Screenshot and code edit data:
##########

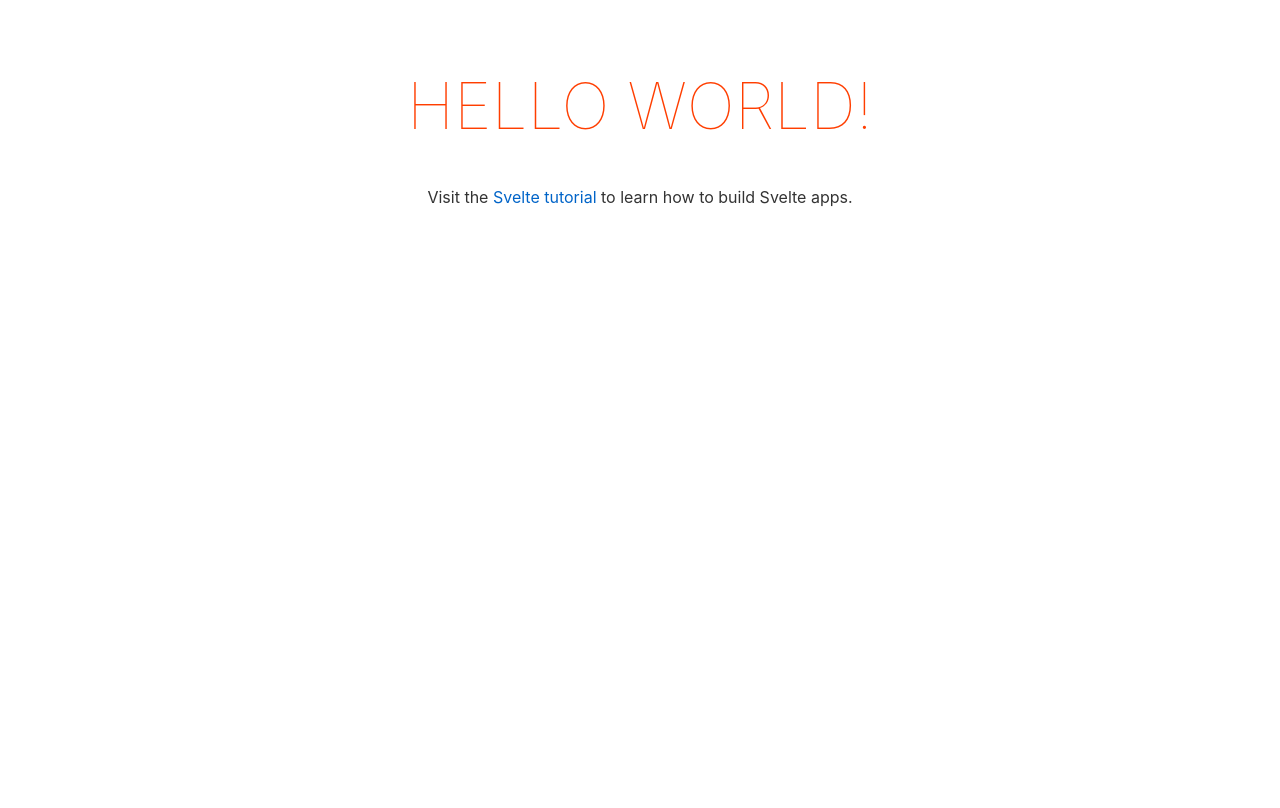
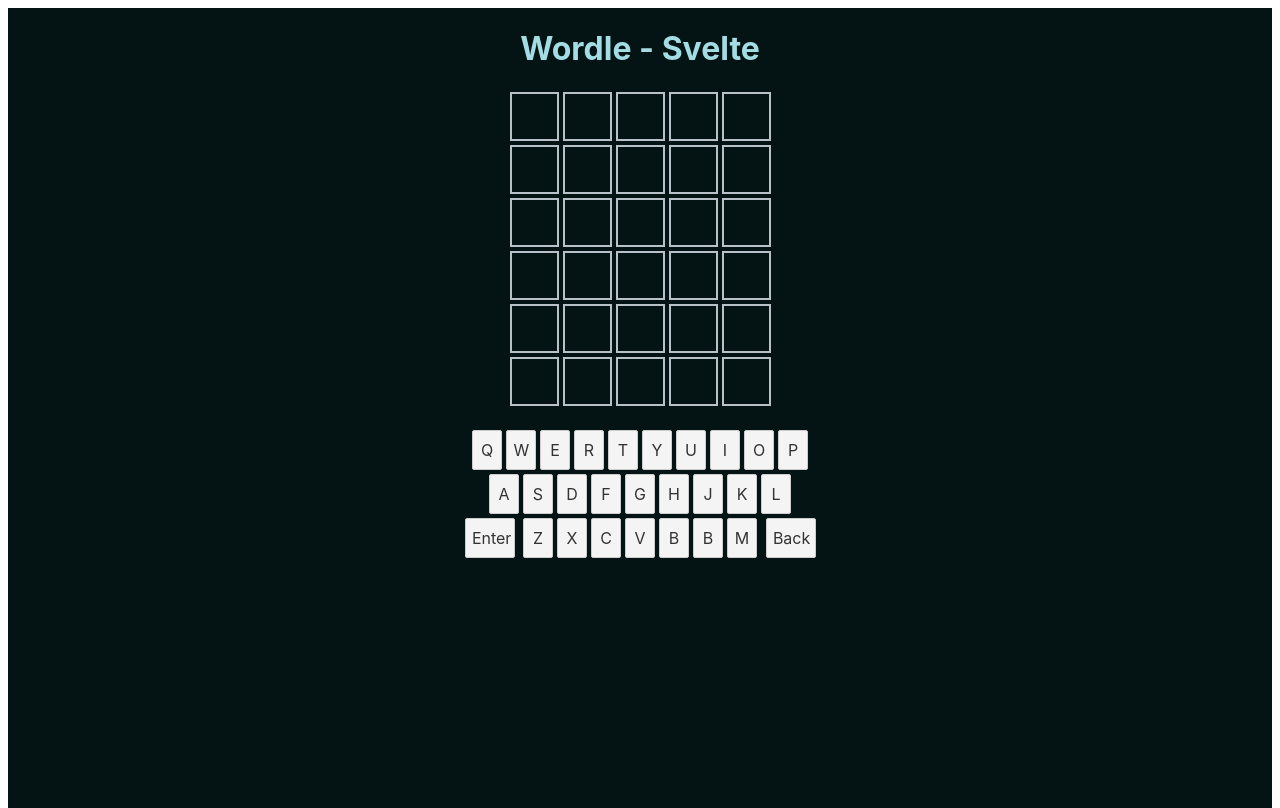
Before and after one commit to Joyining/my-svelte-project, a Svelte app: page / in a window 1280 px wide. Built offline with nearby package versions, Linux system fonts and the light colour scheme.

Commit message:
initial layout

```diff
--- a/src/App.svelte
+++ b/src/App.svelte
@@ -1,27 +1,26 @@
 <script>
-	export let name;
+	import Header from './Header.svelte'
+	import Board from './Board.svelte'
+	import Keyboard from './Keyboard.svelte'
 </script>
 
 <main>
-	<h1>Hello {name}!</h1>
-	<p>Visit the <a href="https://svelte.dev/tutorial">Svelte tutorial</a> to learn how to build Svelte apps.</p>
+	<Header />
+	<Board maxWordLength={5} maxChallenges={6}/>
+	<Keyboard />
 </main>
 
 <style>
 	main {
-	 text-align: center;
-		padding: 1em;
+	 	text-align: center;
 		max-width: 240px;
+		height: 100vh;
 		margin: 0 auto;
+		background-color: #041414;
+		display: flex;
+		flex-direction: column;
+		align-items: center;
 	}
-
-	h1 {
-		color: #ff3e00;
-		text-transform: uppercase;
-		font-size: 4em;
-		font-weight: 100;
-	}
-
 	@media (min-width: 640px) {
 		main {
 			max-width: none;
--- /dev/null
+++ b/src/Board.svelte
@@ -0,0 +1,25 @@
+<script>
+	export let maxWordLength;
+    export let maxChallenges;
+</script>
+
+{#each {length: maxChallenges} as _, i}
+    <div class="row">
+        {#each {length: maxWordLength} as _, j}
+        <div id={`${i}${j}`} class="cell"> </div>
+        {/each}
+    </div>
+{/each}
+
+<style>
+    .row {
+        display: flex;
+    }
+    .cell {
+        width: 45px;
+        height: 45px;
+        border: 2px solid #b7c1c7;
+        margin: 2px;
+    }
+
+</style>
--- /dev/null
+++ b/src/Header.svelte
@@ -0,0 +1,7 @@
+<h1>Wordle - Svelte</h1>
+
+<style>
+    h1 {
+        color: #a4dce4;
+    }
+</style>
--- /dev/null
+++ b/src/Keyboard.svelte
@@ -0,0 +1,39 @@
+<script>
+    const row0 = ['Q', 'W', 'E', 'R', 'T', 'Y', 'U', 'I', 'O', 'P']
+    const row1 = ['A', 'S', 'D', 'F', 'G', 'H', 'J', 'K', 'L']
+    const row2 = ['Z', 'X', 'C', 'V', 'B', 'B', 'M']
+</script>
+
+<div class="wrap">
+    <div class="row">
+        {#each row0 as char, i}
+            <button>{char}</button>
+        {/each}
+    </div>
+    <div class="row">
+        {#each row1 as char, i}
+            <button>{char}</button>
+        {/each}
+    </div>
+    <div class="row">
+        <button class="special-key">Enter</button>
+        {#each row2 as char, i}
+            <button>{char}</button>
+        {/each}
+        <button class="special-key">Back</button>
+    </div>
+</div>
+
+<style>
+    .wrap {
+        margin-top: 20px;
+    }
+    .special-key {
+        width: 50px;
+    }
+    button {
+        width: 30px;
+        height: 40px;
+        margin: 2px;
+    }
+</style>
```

##########

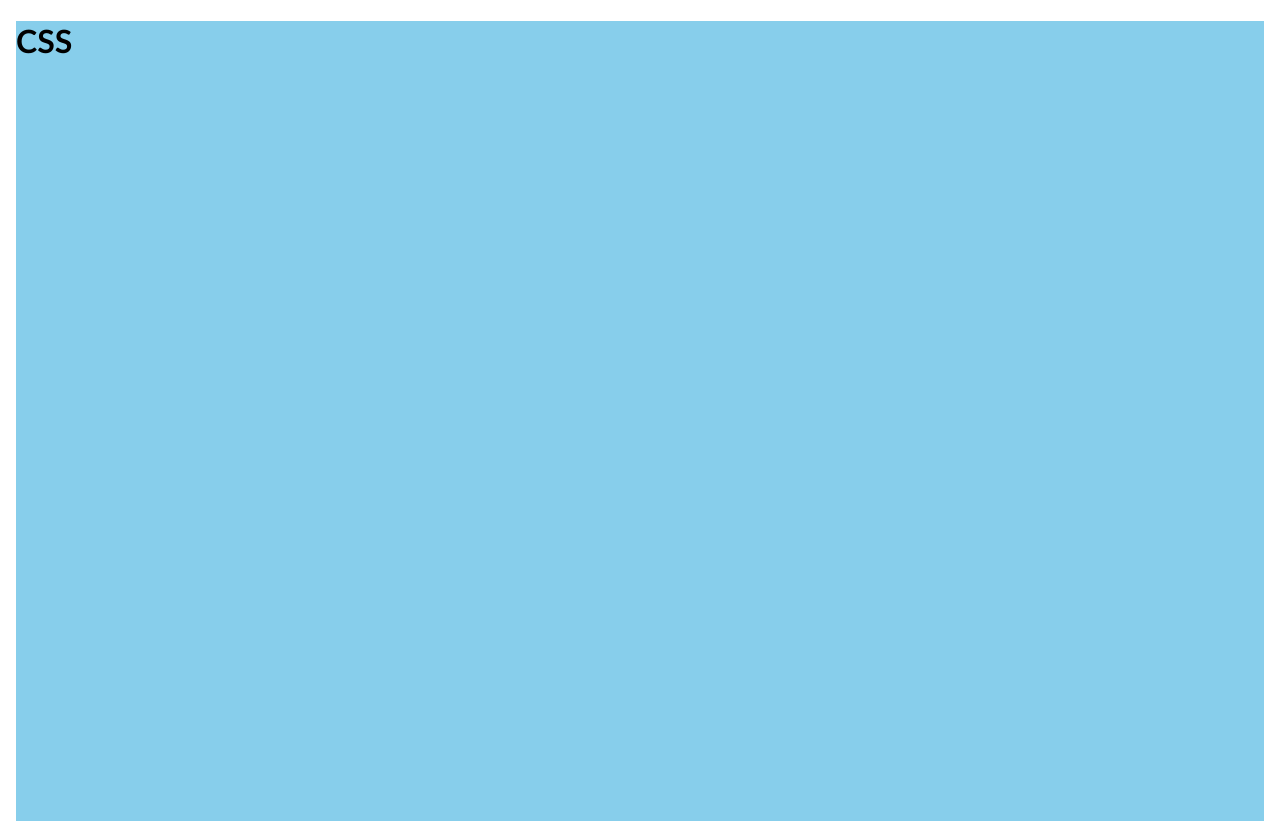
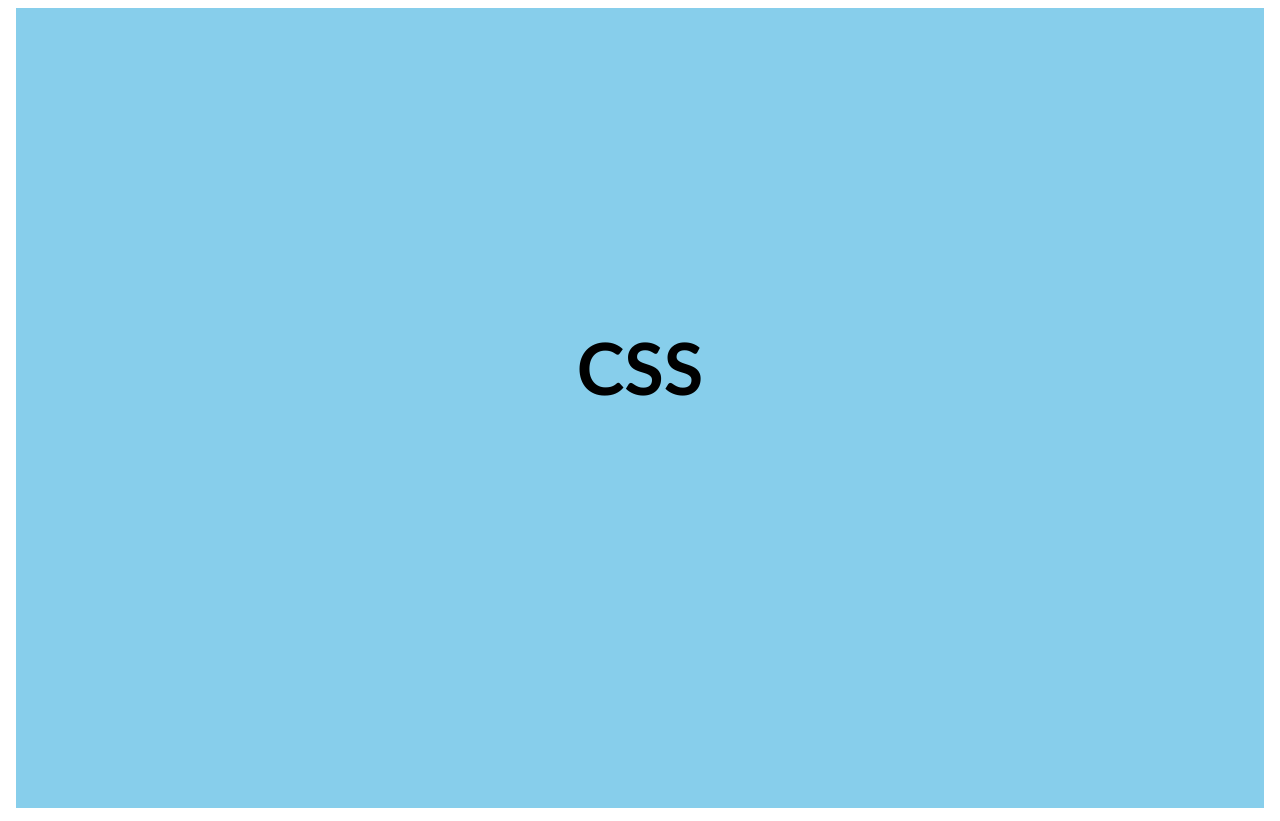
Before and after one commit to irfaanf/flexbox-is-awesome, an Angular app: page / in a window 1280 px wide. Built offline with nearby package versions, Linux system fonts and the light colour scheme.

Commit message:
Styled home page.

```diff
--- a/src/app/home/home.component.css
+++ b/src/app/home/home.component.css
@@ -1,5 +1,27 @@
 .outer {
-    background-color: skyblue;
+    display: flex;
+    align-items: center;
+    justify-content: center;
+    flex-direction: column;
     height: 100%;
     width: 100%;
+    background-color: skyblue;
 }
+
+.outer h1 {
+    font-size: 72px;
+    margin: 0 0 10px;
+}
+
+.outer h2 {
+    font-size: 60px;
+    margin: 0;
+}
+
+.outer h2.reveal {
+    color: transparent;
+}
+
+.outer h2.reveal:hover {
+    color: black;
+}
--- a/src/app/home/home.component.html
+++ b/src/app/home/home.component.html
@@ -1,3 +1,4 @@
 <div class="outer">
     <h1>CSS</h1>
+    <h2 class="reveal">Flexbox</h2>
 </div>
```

##########

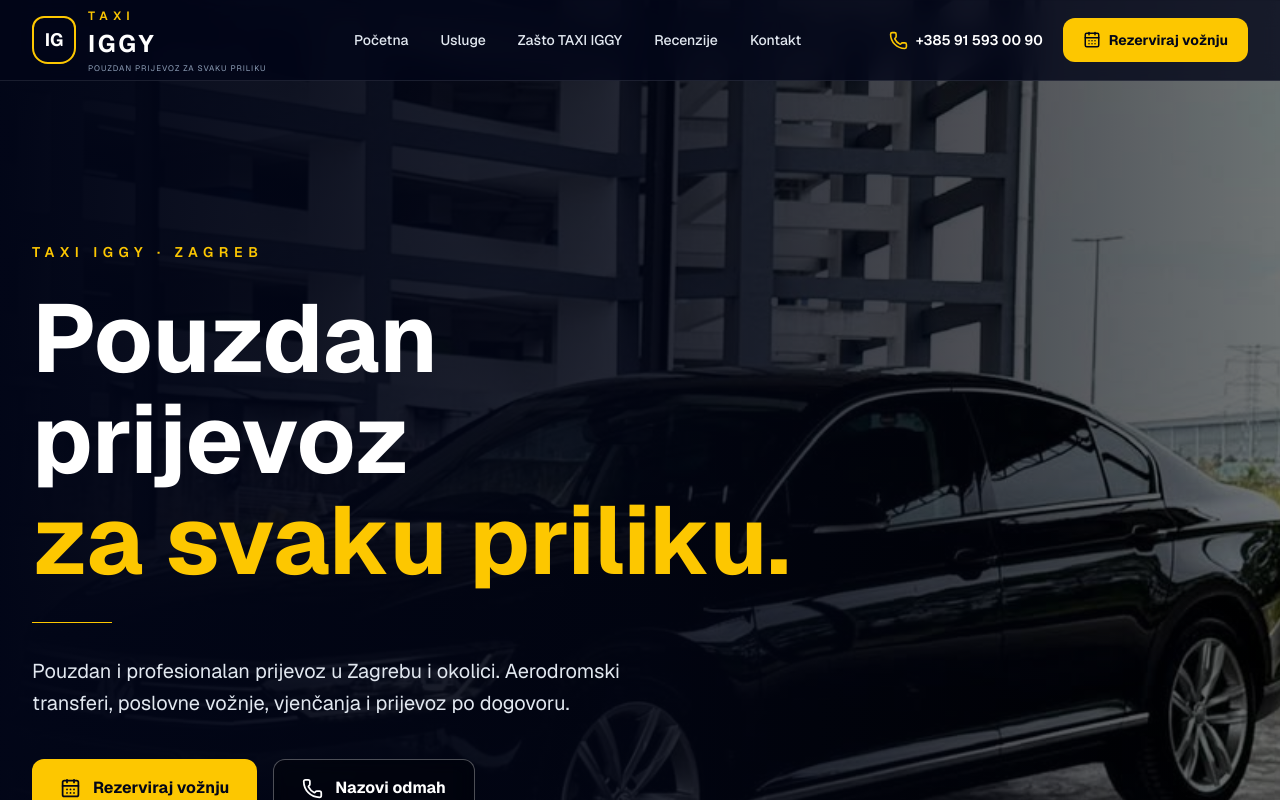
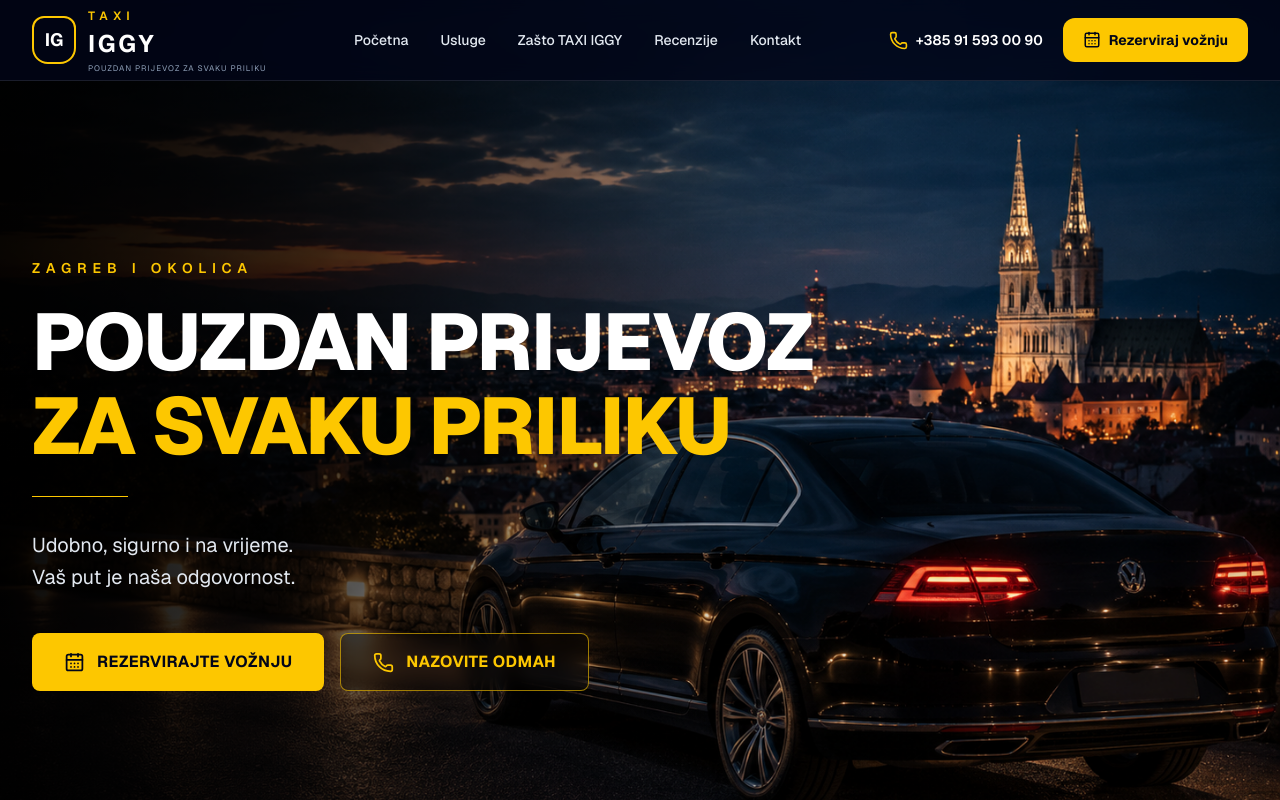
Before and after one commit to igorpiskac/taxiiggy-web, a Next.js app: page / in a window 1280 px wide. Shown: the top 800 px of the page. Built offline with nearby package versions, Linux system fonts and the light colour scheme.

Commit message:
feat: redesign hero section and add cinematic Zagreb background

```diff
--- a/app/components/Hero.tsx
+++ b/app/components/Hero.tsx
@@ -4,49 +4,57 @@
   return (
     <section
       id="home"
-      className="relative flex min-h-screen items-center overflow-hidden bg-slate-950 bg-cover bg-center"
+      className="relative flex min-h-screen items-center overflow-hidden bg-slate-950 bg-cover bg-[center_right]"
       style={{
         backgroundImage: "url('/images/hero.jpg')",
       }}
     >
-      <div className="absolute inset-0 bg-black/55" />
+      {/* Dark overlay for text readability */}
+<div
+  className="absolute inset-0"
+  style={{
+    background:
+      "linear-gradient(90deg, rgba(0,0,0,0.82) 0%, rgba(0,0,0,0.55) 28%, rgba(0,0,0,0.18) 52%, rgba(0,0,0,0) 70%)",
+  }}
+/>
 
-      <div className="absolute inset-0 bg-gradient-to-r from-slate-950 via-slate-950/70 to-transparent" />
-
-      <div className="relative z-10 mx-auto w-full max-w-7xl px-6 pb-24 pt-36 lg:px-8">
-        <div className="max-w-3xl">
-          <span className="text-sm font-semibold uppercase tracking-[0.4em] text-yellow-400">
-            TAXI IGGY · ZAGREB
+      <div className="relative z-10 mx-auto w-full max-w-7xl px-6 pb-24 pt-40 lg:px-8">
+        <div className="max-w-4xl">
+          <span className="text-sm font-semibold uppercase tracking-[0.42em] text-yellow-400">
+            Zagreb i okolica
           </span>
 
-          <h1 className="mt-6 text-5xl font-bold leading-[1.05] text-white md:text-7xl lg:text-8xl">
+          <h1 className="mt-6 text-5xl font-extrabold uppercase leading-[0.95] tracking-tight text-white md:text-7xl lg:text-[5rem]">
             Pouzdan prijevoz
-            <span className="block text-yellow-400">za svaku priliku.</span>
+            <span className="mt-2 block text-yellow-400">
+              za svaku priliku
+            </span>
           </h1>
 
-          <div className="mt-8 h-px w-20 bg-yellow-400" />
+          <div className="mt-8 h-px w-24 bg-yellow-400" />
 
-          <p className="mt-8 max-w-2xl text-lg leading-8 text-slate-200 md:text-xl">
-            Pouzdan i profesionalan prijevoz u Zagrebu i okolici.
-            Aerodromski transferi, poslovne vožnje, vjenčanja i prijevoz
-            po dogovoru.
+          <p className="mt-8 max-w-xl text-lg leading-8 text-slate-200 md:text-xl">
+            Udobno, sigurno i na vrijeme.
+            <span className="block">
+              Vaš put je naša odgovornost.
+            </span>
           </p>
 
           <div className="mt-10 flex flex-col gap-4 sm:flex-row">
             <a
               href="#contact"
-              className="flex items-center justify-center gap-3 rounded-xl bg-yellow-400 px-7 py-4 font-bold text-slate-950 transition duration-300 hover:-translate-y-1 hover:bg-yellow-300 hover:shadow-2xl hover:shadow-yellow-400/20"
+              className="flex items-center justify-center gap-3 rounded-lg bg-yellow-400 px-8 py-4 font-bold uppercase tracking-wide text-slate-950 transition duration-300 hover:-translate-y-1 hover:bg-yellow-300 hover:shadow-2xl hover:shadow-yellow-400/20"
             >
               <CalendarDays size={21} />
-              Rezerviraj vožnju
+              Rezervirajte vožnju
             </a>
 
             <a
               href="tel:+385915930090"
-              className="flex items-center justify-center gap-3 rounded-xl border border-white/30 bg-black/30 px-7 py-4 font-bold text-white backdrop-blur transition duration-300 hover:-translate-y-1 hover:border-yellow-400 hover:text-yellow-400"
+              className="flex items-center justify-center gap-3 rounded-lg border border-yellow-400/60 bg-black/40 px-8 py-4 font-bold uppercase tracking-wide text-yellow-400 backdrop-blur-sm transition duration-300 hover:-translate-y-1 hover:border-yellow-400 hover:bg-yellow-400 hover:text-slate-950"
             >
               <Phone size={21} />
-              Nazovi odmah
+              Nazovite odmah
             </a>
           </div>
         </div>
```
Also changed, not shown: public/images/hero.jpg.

##########

* **What is required**
Show the lines from the data above that contain the string "home".

* **Solution below**
Styled home page.
--- a/src/app/home/home.component.css
+++ b/src/app/home/home.component.css
--- a/src/app/home/home.component.html
+++ b/src/app/home/home.component.html
       id="home"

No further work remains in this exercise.